* Your task: Look over the material for the string "Conduct". Copy every line where it turns up.

* Supplied data:
Content starts
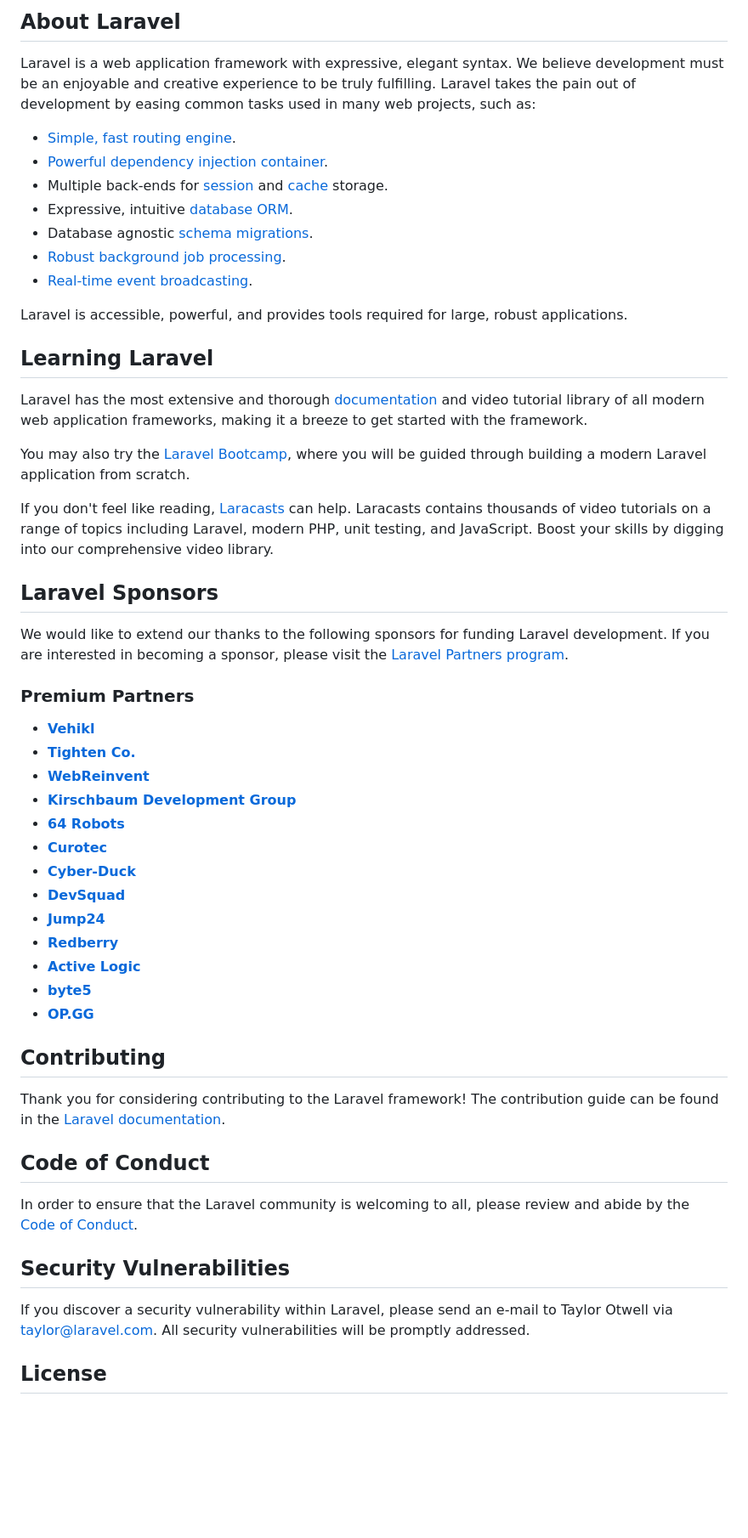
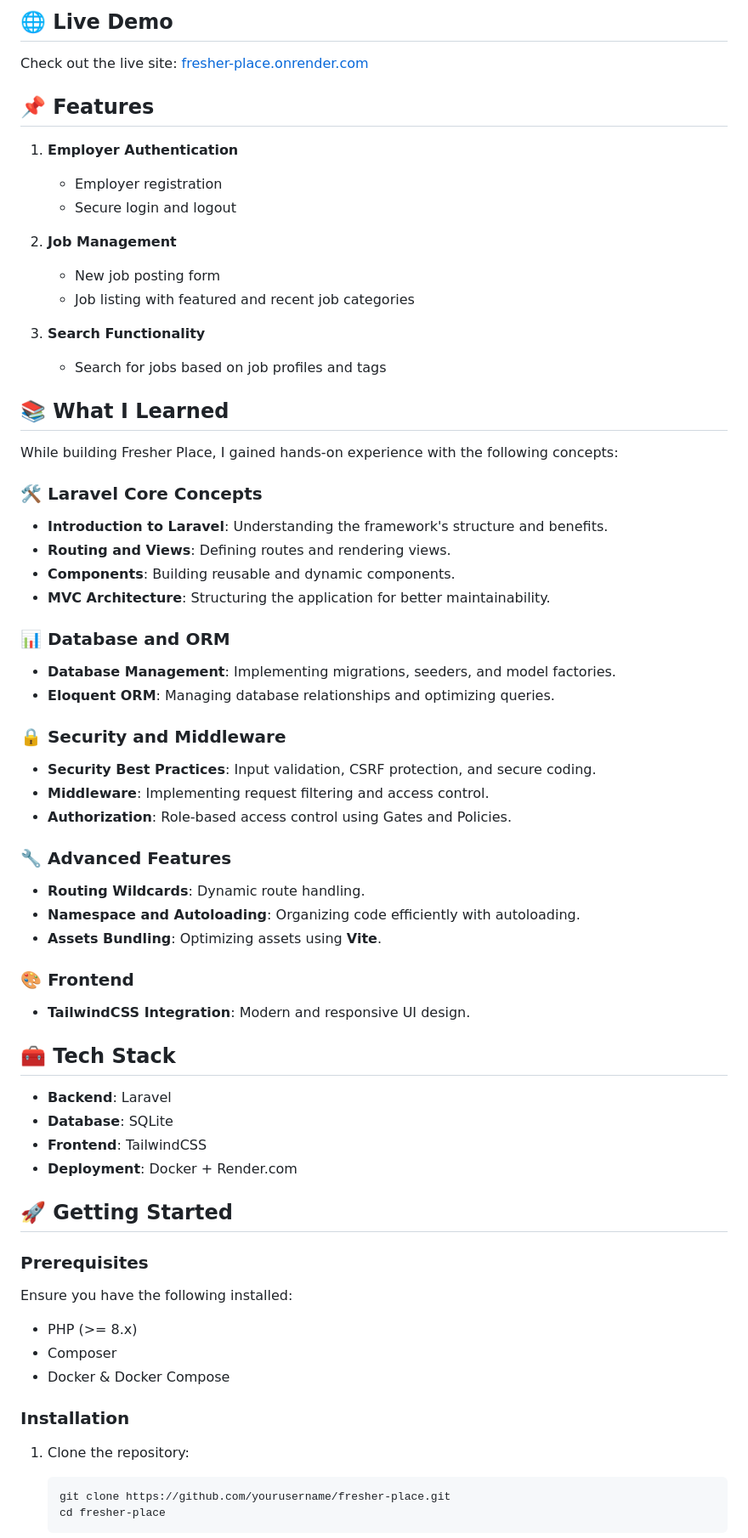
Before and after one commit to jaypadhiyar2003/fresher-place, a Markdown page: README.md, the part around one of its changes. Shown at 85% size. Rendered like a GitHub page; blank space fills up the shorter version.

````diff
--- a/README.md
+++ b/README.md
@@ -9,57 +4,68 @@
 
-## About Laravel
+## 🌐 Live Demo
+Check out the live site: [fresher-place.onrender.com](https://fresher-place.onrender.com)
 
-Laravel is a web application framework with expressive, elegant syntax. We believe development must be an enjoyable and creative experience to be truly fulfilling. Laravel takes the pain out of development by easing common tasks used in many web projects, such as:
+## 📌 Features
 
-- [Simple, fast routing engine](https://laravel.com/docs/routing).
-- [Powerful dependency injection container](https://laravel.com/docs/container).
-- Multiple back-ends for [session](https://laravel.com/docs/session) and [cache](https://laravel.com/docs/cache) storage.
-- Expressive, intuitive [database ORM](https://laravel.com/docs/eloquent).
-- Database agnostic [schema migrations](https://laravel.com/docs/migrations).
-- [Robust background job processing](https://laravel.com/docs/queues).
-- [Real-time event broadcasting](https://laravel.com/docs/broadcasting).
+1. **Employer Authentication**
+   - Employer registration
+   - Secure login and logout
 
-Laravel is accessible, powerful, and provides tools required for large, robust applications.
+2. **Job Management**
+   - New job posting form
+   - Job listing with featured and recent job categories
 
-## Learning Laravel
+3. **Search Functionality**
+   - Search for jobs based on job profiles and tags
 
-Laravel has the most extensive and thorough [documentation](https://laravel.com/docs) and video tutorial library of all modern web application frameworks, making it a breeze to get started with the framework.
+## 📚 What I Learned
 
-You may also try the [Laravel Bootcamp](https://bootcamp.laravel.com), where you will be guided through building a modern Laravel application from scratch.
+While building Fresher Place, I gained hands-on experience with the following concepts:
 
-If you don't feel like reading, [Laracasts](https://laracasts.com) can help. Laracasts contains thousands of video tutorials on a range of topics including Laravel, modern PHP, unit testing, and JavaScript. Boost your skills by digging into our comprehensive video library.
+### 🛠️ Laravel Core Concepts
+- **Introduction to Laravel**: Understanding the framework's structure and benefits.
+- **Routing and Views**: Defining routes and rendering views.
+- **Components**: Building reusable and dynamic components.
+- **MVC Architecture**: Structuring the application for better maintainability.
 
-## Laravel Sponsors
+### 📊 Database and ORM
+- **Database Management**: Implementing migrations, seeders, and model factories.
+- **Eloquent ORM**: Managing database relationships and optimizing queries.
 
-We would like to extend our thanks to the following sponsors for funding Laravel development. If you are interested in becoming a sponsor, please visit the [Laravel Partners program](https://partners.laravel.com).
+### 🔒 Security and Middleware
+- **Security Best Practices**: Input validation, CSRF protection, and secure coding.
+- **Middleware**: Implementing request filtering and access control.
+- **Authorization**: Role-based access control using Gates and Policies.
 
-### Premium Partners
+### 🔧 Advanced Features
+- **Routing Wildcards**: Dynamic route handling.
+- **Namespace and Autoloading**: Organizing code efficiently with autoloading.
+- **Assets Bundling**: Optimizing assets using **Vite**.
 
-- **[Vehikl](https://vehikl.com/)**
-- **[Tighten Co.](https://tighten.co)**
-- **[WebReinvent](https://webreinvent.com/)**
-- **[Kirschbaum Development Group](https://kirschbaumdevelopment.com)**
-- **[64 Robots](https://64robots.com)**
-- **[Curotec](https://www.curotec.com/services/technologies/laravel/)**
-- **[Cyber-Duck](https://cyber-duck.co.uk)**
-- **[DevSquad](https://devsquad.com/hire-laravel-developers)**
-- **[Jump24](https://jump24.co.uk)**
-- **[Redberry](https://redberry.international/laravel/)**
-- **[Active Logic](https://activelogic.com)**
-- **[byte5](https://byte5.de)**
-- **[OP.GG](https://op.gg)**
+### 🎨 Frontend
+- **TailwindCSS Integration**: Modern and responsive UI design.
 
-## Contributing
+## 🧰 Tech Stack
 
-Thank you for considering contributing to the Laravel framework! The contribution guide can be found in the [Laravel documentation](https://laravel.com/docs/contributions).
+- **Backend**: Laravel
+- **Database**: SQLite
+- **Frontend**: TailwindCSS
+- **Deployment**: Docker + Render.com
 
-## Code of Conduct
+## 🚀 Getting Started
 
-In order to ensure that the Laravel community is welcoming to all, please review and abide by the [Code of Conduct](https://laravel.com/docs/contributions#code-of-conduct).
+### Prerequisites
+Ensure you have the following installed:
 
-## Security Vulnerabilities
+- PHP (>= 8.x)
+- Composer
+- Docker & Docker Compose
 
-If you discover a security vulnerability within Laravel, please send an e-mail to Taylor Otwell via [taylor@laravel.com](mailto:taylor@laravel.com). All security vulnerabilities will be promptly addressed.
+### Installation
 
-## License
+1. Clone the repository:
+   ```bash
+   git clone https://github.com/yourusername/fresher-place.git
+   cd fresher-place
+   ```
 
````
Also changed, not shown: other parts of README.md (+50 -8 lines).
Content ends
Content starts
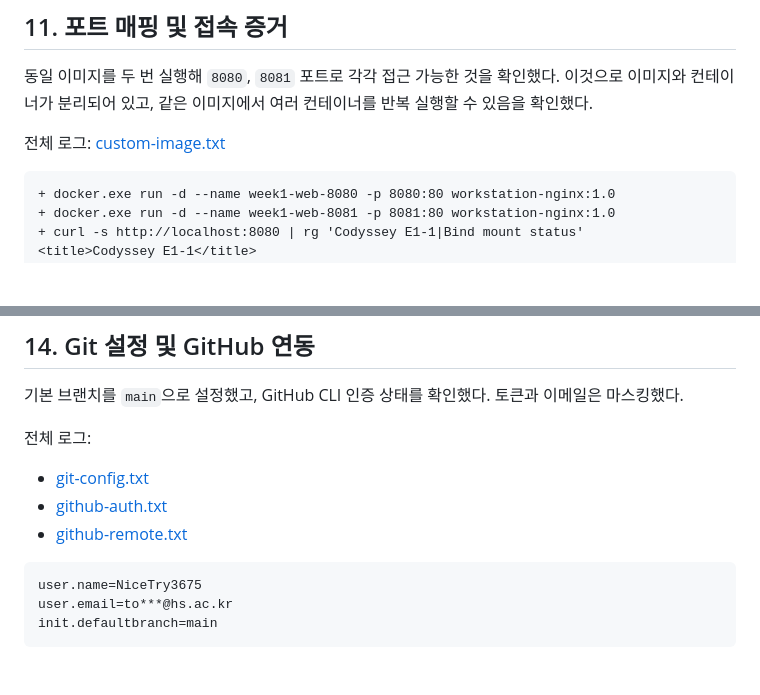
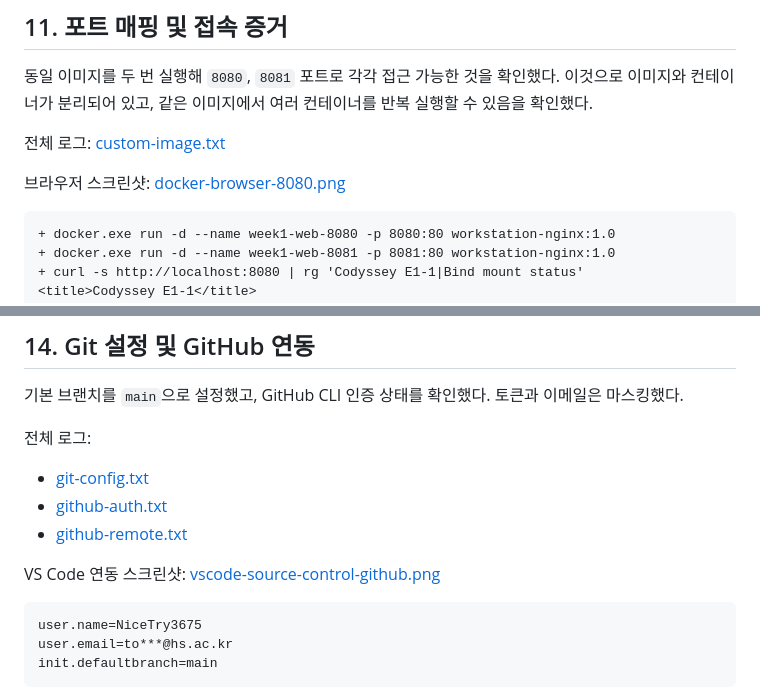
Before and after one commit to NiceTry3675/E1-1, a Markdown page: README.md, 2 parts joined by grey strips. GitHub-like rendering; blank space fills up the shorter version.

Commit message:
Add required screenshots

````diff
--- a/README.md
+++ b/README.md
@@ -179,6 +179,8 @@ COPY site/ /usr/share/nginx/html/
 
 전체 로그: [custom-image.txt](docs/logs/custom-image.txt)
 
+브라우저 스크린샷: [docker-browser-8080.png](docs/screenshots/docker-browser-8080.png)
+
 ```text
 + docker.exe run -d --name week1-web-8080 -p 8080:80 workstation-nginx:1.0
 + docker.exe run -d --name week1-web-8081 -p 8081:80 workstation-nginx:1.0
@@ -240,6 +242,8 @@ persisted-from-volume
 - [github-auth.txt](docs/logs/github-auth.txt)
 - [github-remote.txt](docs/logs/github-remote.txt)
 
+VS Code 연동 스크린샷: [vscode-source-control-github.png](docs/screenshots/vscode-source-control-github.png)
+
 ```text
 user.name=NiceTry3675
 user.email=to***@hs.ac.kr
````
Content ends
* Solution:
-## Code of Conduct
-In order to ensure that the Laravel community is welcoming to all, please review and abide by the [Code of Conduct](https://laravel.com/docs/contributions#code-of-conduct).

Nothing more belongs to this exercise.